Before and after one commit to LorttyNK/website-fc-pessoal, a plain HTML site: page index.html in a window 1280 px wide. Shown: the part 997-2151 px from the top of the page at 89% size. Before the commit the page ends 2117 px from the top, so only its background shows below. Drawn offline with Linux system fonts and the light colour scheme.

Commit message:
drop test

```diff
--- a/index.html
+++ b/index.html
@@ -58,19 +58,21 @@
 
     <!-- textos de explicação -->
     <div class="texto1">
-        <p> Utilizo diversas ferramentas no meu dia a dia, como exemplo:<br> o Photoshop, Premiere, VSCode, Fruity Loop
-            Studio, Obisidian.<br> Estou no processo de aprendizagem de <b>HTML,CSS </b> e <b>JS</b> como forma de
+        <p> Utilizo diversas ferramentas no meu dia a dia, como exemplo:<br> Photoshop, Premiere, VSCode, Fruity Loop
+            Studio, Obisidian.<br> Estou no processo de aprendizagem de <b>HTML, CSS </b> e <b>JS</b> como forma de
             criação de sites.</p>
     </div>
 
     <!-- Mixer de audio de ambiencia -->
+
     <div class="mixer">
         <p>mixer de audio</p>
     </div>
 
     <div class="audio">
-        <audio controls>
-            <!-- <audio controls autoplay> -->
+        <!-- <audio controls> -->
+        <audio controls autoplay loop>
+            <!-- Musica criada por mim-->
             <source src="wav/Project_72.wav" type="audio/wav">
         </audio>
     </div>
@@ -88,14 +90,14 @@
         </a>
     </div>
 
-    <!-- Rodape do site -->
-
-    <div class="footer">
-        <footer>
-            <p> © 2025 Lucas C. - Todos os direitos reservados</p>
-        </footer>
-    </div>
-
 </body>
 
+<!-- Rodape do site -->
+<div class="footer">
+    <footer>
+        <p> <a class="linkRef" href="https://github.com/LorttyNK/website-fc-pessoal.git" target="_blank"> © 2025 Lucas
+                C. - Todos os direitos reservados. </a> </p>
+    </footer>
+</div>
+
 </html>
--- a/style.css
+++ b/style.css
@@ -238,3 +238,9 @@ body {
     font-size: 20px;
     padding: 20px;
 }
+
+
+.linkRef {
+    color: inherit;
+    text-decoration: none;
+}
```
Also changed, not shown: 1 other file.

• • • • • • •

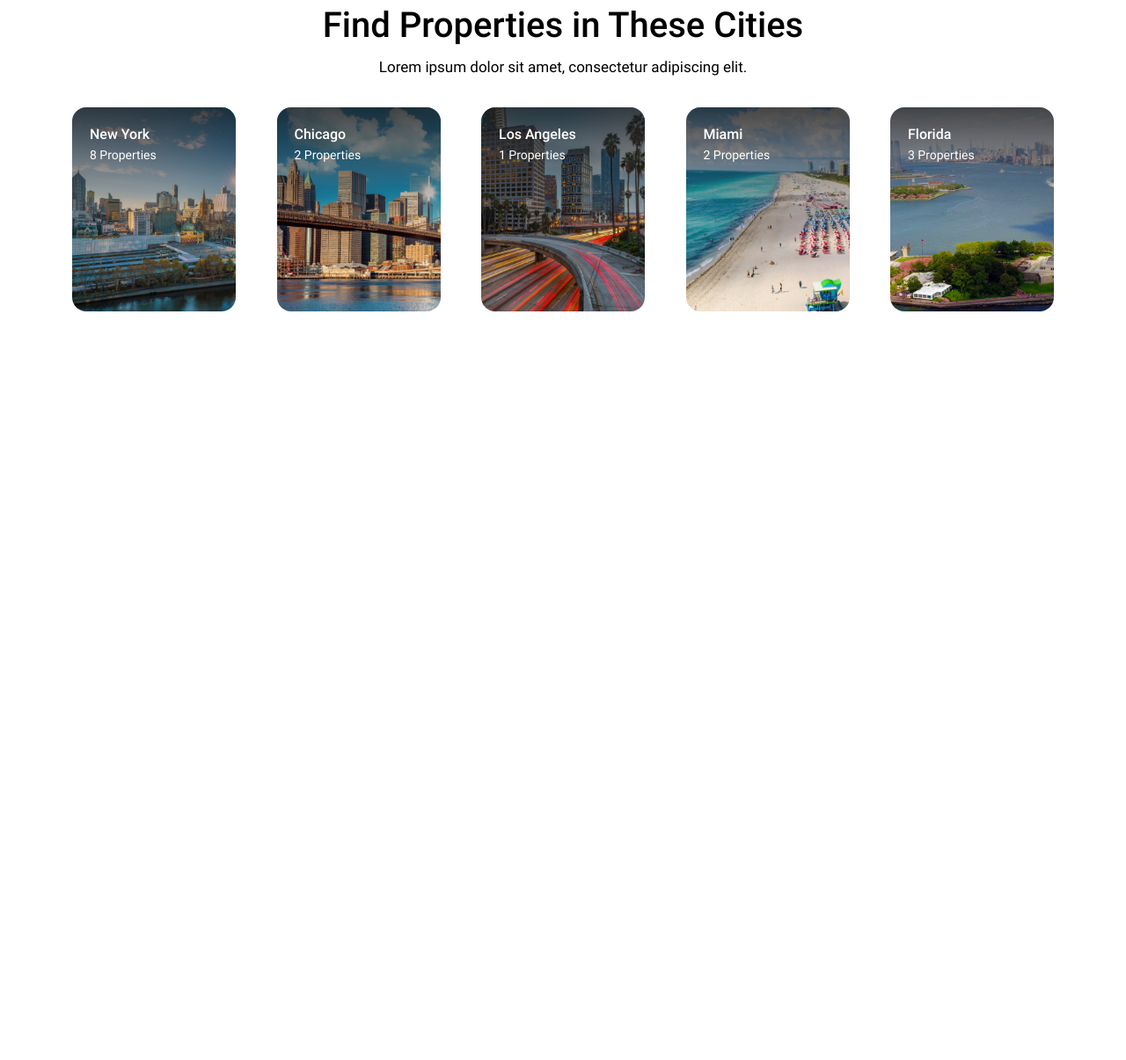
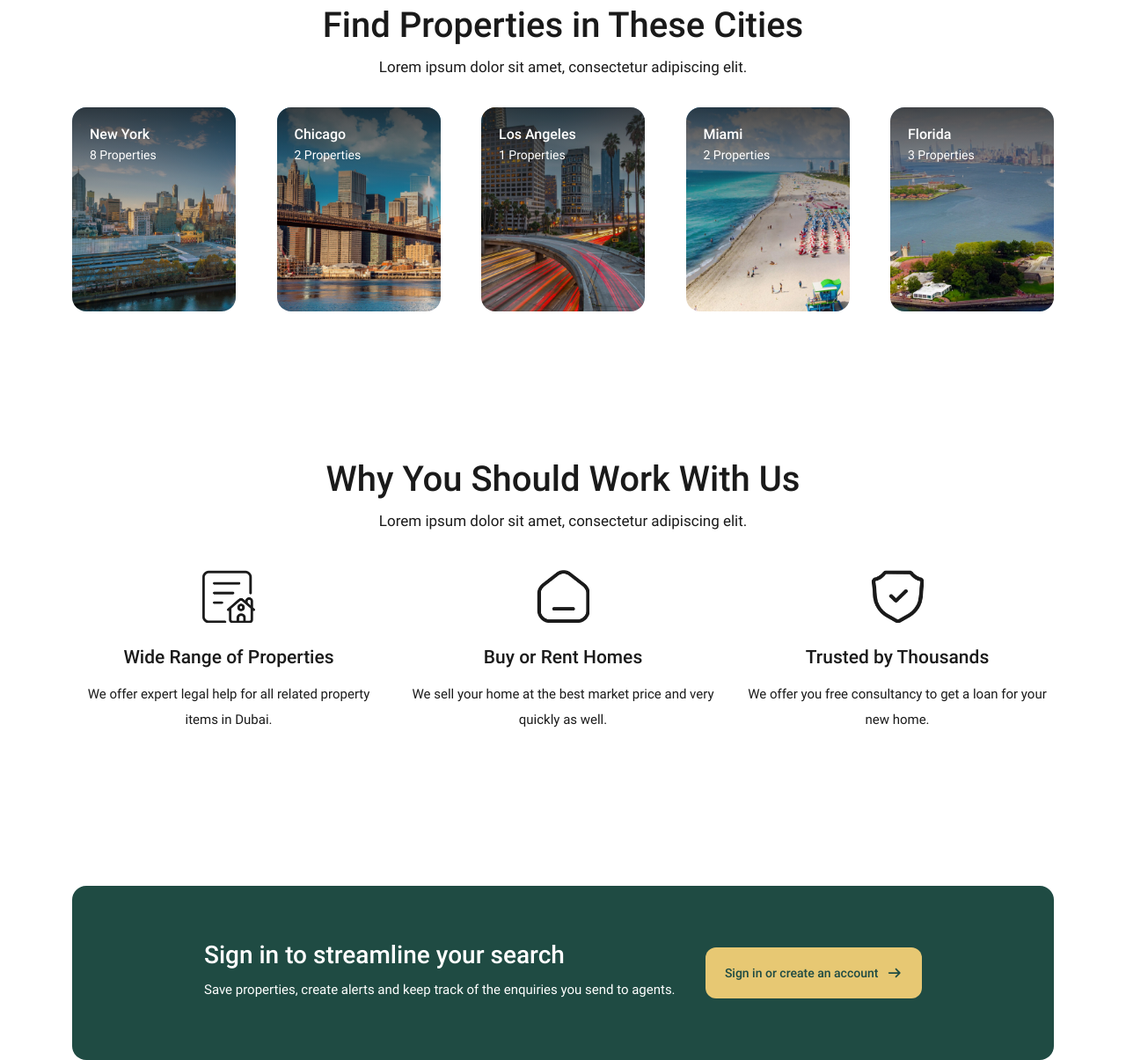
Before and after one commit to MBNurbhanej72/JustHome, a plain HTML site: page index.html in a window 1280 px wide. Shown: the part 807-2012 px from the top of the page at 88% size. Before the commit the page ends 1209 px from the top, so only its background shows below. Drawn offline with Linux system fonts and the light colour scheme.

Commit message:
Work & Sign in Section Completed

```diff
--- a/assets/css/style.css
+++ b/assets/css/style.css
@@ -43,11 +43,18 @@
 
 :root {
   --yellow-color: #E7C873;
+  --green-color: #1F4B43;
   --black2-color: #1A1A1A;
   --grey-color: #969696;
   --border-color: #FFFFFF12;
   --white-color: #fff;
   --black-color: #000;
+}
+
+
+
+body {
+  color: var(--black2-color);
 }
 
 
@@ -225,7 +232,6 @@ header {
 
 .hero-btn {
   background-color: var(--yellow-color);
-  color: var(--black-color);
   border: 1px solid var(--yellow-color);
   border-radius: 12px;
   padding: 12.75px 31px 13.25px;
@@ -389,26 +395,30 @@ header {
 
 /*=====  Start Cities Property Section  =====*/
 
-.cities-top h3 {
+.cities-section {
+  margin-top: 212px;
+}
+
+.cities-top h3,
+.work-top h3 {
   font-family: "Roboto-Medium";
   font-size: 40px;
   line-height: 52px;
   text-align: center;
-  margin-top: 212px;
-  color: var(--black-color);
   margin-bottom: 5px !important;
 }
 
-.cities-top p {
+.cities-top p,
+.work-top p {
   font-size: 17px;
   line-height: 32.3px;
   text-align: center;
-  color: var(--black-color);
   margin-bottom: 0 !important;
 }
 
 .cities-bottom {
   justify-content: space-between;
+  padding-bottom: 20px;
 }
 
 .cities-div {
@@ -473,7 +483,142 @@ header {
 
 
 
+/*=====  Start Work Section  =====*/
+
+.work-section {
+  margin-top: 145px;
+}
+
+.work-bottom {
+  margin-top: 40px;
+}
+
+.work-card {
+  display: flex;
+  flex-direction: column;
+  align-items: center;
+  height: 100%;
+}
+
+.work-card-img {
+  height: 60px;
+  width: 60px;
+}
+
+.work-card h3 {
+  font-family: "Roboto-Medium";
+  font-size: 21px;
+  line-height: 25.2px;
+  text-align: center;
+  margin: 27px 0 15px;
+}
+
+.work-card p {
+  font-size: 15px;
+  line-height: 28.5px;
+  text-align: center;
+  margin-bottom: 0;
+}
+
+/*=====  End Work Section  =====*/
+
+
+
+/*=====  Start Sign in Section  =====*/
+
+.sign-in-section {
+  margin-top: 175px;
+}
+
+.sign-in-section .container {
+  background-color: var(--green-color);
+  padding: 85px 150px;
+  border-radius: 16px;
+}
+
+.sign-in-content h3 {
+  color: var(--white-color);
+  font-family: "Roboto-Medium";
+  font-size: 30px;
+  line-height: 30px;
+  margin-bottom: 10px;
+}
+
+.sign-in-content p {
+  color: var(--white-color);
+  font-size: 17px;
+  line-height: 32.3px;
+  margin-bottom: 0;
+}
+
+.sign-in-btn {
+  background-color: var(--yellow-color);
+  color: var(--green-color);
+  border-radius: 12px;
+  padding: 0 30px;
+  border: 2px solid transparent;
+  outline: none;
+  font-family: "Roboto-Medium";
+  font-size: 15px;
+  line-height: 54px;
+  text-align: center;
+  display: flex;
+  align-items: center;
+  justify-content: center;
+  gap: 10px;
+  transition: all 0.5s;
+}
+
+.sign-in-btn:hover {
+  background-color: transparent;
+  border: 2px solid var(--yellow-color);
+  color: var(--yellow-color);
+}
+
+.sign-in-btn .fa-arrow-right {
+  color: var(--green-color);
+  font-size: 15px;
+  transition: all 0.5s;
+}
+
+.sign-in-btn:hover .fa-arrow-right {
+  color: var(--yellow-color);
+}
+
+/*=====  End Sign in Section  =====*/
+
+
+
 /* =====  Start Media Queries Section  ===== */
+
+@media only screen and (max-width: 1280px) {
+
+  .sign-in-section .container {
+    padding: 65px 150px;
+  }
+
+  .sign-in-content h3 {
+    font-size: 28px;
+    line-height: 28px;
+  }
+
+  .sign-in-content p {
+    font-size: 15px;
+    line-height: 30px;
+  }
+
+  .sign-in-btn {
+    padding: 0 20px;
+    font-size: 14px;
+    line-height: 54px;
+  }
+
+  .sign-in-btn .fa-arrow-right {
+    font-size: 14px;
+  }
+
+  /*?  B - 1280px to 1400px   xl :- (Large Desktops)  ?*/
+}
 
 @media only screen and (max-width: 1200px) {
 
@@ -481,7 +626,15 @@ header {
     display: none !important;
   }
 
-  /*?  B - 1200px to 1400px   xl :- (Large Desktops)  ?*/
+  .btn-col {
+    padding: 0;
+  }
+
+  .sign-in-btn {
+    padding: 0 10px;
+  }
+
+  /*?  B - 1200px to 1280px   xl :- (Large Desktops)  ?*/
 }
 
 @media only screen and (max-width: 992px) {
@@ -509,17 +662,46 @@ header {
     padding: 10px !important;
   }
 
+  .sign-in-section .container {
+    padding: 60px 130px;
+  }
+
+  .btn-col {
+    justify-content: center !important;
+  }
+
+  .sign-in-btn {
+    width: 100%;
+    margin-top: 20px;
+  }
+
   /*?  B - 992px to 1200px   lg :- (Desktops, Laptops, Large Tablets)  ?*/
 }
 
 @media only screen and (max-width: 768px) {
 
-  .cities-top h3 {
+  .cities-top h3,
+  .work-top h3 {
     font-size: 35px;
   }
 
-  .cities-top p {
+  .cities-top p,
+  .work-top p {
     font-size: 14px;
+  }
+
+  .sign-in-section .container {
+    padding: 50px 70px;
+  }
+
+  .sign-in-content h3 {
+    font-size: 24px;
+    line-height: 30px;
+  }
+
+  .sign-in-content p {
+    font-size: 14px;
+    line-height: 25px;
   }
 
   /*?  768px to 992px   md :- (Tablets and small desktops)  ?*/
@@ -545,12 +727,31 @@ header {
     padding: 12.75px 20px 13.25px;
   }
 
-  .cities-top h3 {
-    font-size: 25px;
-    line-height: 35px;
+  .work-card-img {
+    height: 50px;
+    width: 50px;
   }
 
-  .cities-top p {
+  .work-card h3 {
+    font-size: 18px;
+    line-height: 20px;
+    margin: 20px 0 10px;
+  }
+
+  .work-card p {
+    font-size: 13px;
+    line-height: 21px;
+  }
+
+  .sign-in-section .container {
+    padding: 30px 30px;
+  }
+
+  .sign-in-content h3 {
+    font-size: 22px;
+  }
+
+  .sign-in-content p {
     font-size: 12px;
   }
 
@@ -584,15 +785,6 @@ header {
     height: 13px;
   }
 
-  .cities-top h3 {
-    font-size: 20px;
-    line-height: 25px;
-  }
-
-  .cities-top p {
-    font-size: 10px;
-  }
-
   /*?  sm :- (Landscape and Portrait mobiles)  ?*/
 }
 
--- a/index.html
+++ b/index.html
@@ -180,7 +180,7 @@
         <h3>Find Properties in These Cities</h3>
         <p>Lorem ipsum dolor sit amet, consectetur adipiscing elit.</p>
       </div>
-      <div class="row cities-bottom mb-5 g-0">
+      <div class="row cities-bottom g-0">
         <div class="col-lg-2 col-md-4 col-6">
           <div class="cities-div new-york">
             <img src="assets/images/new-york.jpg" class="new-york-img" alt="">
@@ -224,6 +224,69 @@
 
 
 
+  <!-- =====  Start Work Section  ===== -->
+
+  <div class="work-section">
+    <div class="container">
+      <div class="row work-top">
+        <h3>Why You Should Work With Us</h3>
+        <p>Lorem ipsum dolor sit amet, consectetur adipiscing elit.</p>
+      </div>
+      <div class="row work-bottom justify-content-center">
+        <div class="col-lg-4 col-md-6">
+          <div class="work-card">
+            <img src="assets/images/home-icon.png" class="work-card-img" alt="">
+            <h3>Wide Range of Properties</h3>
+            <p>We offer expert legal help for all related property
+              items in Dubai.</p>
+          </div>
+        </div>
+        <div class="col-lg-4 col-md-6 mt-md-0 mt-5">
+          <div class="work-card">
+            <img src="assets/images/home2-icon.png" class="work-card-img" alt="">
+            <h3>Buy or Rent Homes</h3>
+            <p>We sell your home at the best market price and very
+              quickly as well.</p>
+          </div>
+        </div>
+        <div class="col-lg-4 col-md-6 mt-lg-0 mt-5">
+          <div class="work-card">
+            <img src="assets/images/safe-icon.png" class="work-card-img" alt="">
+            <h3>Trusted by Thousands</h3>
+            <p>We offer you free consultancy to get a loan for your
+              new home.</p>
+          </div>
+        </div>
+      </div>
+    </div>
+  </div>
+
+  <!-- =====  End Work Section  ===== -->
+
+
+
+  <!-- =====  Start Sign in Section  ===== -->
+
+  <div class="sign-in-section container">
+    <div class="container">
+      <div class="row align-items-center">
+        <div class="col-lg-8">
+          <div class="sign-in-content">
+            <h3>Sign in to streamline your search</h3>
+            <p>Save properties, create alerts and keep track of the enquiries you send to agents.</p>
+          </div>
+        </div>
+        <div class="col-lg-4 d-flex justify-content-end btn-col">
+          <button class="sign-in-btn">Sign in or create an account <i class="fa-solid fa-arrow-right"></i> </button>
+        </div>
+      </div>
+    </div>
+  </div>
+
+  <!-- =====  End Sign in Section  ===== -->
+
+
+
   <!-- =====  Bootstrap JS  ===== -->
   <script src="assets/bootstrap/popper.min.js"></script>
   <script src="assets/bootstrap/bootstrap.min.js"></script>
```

• • • • • • •

__EXERCISE__. The required output is a copy of each line in the records where the string "assets" occurs.

__SOLUTION TO THIS EXERCISE__.
--- a/assets/css/style.css
+++ b/assets/css/style.css
             <img src="assets/images/new-york.jpg" class="new-york-img" alt="">
+            <img src="assets/images/home-icon.png" class="work-card-img" alt="">
+            <img src="assets/images/home2-icon.png" class="work-card-img" alt="">
+            <img src="assets/images/safe-icon.png" class="work-card-img" alt="">
   <script src="assets/bootstrap/popper.min.js"></script>
   <script src="assets/bootstrap/bootstrap.min.js"></script>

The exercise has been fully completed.